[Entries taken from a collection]
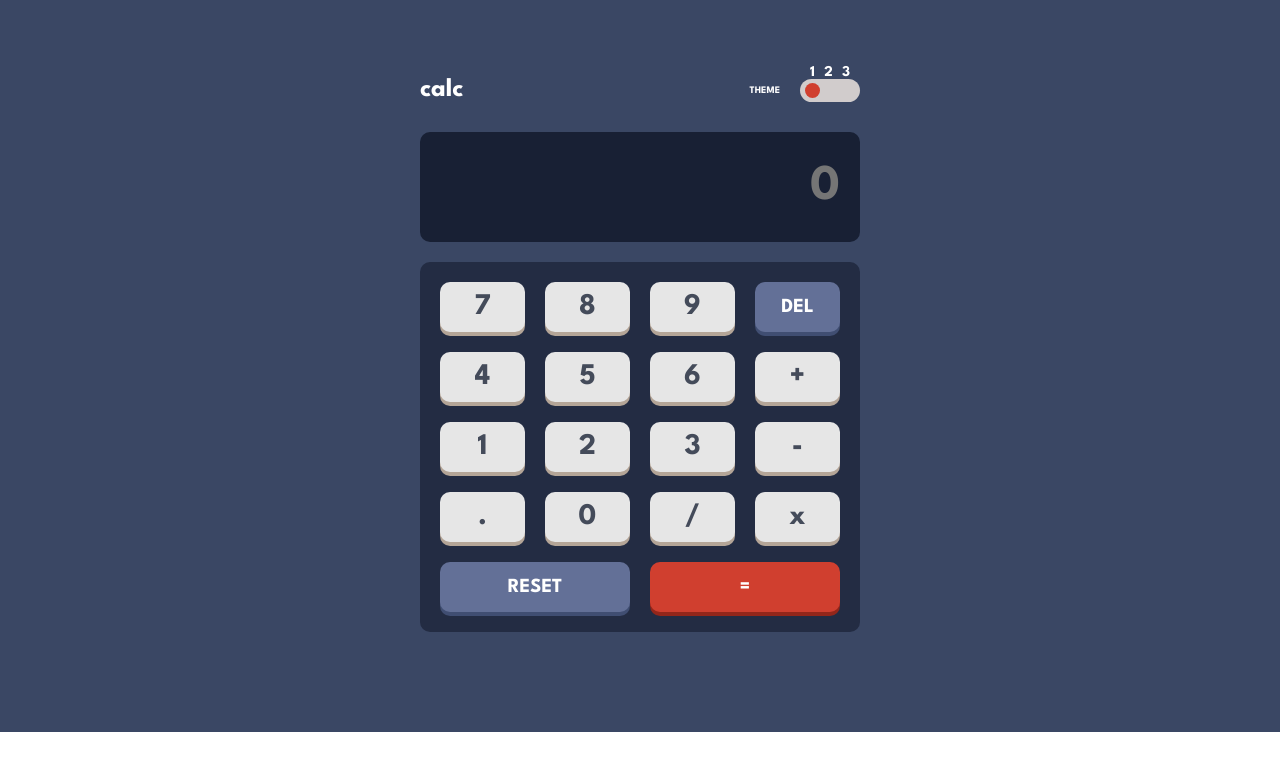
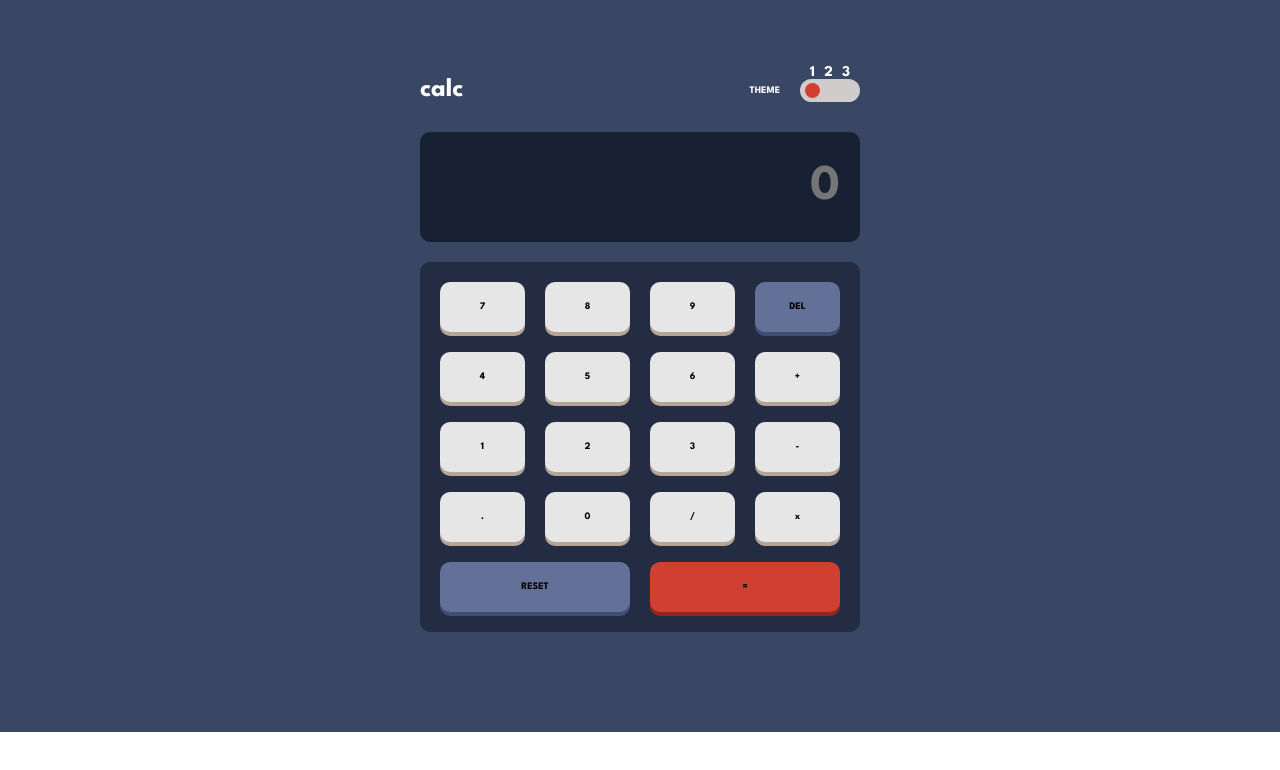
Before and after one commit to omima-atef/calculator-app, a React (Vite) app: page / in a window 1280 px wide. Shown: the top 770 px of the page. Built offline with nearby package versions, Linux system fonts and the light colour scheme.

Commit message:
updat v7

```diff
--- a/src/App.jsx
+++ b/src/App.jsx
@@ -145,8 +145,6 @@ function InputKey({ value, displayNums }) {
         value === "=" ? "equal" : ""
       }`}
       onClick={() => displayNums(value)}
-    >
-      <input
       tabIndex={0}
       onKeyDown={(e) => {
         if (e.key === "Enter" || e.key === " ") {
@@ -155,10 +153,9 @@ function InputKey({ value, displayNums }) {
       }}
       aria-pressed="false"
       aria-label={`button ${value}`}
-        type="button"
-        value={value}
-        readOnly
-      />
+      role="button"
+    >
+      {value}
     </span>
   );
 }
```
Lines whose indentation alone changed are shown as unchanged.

--

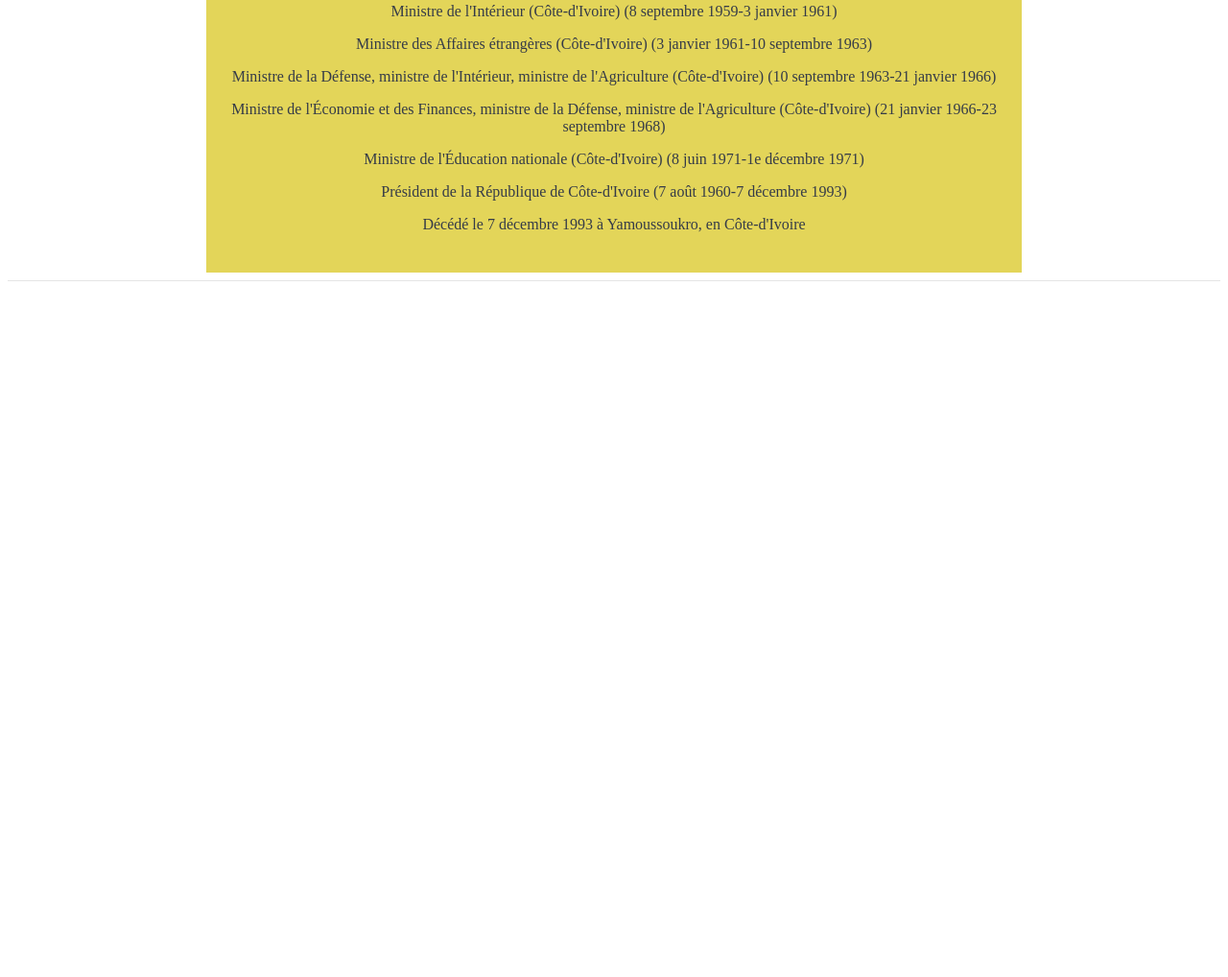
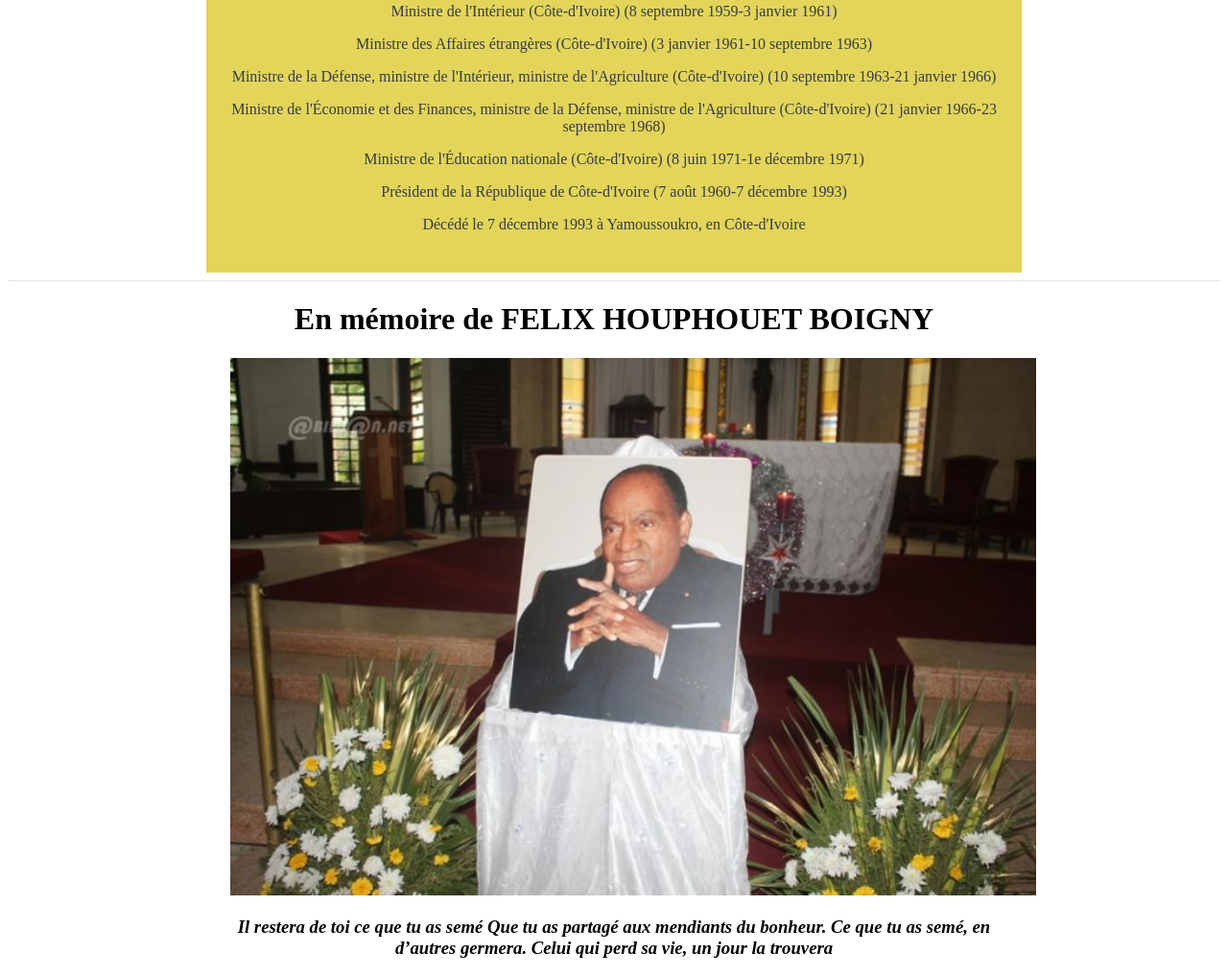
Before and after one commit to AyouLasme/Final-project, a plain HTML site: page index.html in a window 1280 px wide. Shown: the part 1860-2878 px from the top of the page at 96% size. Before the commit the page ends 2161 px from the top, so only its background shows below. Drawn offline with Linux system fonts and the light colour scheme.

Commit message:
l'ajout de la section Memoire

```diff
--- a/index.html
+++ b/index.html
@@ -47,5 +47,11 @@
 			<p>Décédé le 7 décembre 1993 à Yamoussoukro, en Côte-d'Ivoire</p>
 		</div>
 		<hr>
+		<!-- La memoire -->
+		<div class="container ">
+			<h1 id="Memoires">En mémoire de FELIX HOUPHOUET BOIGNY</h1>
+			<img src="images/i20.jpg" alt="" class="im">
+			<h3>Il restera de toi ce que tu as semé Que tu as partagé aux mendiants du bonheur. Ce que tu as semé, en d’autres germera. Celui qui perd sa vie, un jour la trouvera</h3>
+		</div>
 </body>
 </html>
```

• Instructions for the task: All lines above that hold the string "button" should be copied.

• Output of the task:
       aria-label={`button ${value}`}
-        type="button"
+      role="button"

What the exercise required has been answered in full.